### [REQUIRED WORK]
Determine the number of lines in the data below that contain the string "SPOT", and respond with that number alone.
******
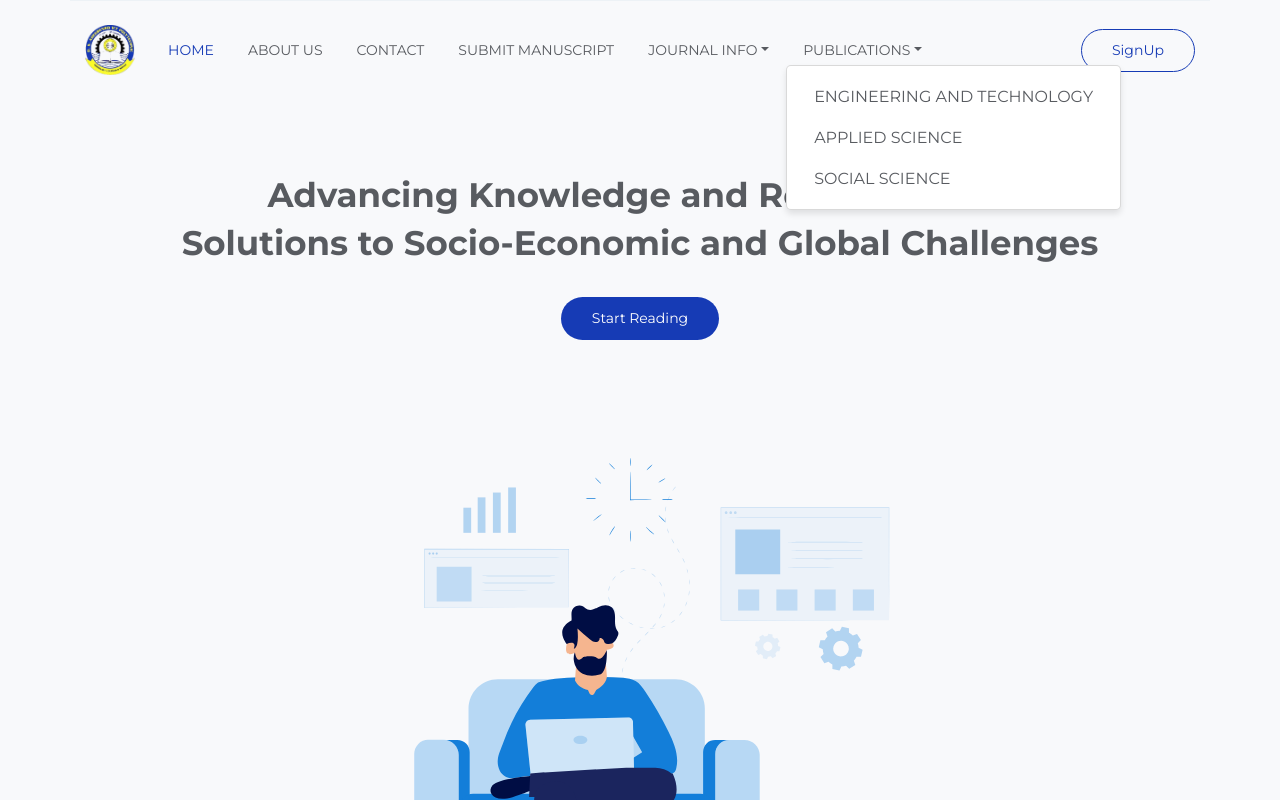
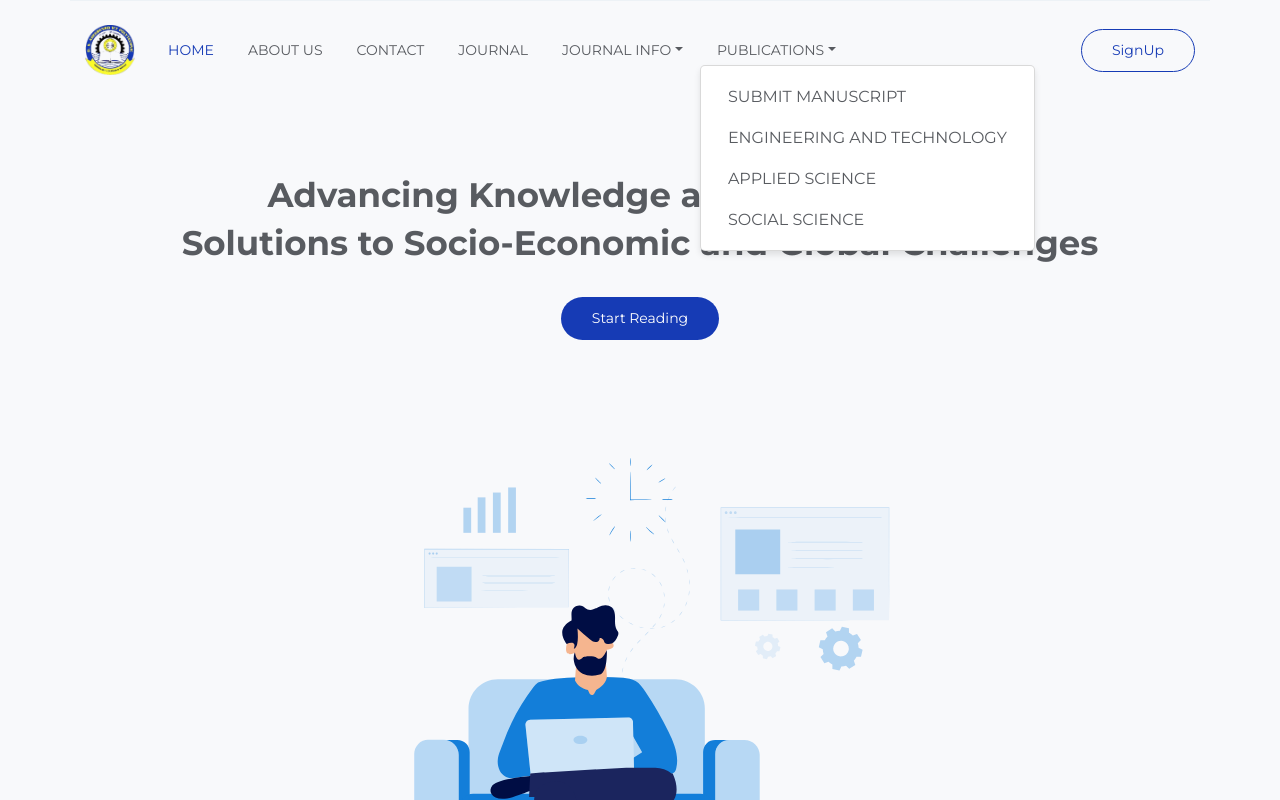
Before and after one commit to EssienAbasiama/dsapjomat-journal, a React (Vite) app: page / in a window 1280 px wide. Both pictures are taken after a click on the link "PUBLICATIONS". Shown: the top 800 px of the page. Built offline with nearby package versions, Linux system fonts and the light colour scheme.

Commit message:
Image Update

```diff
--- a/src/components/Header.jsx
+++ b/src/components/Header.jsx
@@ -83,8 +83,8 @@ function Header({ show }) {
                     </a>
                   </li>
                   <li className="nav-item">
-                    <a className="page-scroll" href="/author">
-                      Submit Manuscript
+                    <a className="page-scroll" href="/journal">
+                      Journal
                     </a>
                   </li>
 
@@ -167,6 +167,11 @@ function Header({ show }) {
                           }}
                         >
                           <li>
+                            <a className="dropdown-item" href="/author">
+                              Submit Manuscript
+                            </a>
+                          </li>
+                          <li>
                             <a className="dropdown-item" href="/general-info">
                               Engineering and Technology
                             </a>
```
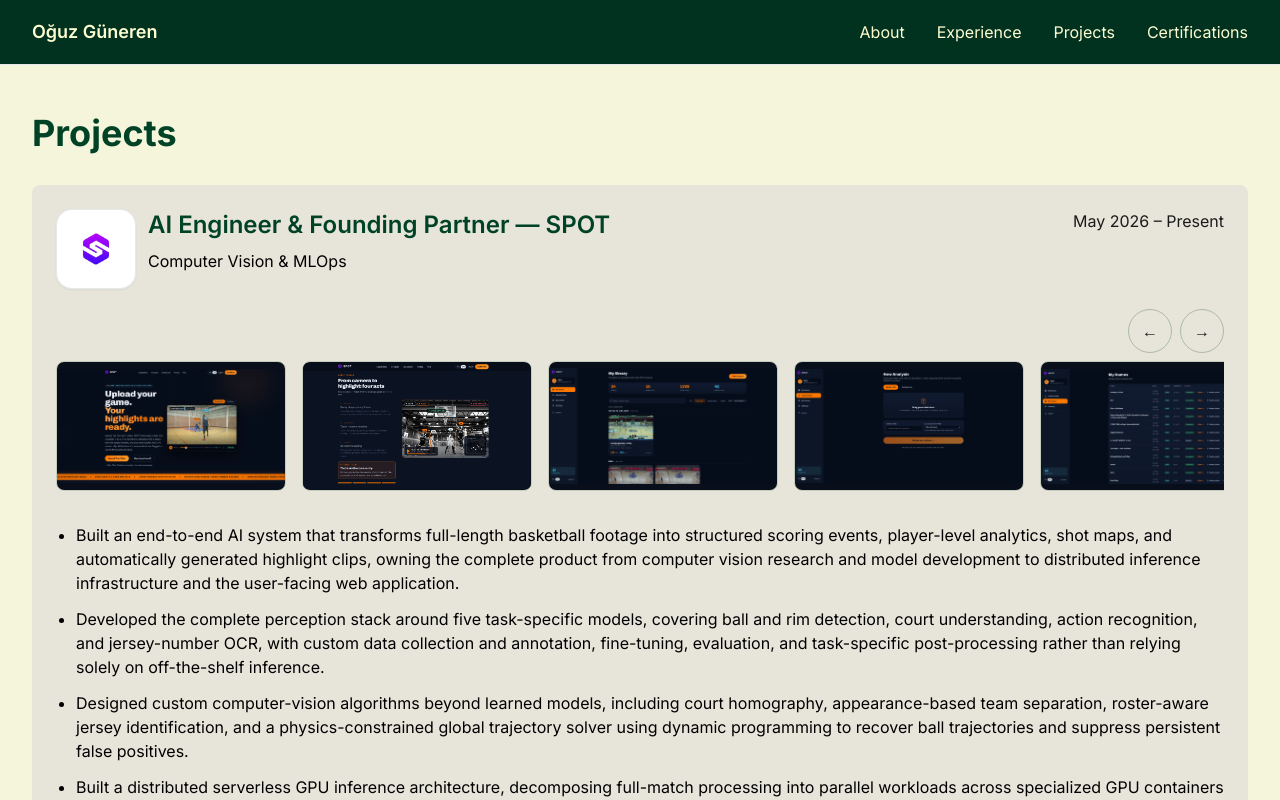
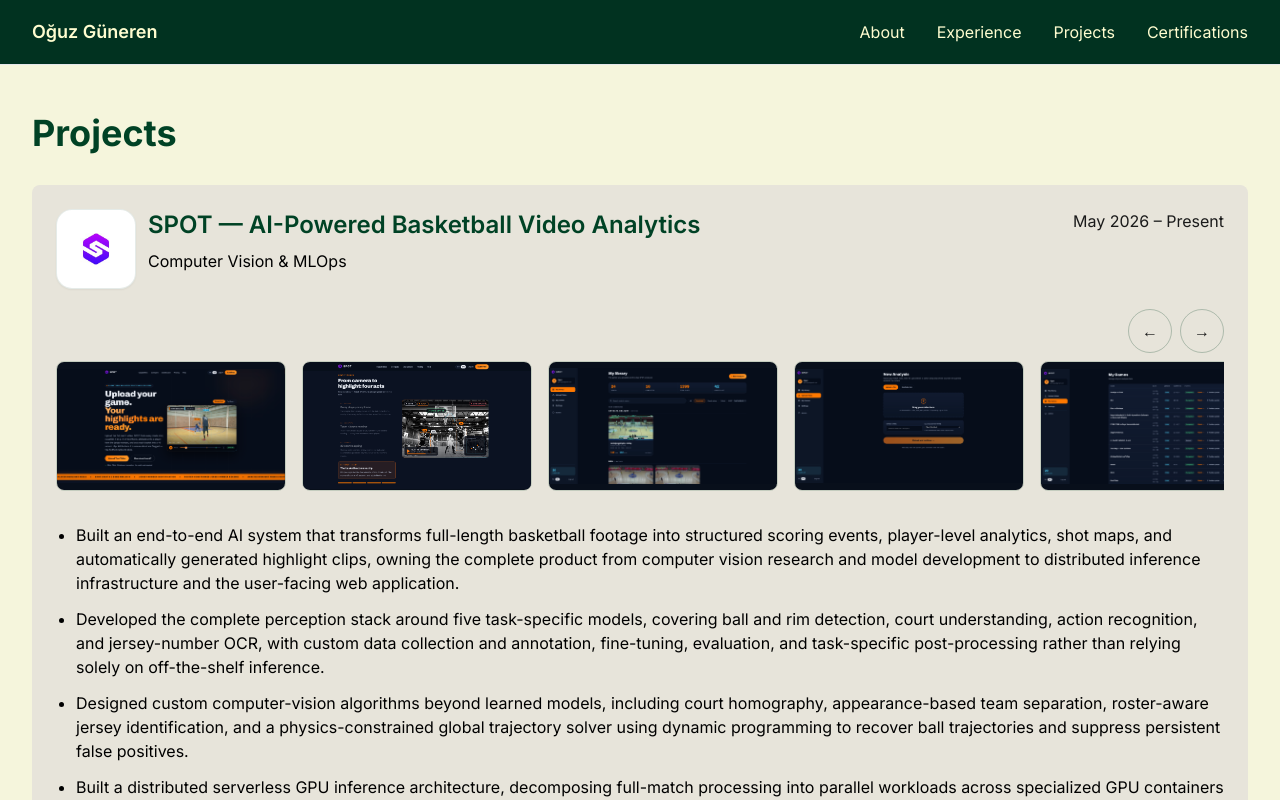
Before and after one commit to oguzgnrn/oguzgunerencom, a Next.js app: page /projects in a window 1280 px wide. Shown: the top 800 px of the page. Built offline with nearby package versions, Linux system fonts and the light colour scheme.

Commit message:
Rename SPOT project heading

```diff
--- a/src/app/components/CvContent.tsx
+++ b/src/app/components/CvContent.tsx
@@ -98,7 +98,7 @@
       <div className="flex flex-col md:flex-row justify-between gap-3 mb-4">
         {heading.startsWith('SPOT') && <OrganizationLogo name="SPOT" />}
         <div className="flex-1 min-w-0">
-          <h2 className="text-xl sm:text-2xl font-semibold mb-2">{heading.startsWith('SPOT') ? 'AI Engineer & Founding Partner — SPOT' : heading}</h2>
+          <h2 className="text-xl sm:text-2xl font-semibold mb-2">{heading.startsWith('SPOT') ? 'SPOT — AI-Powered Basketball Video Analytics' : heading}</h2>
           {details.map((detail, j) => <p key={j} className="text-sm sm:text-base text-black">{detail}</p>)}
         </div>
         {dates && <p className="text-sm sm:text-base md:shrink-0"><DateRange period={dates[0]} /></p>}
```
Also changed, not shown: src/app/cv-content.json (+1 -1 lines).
******
### [RESPONSE BELOW]
4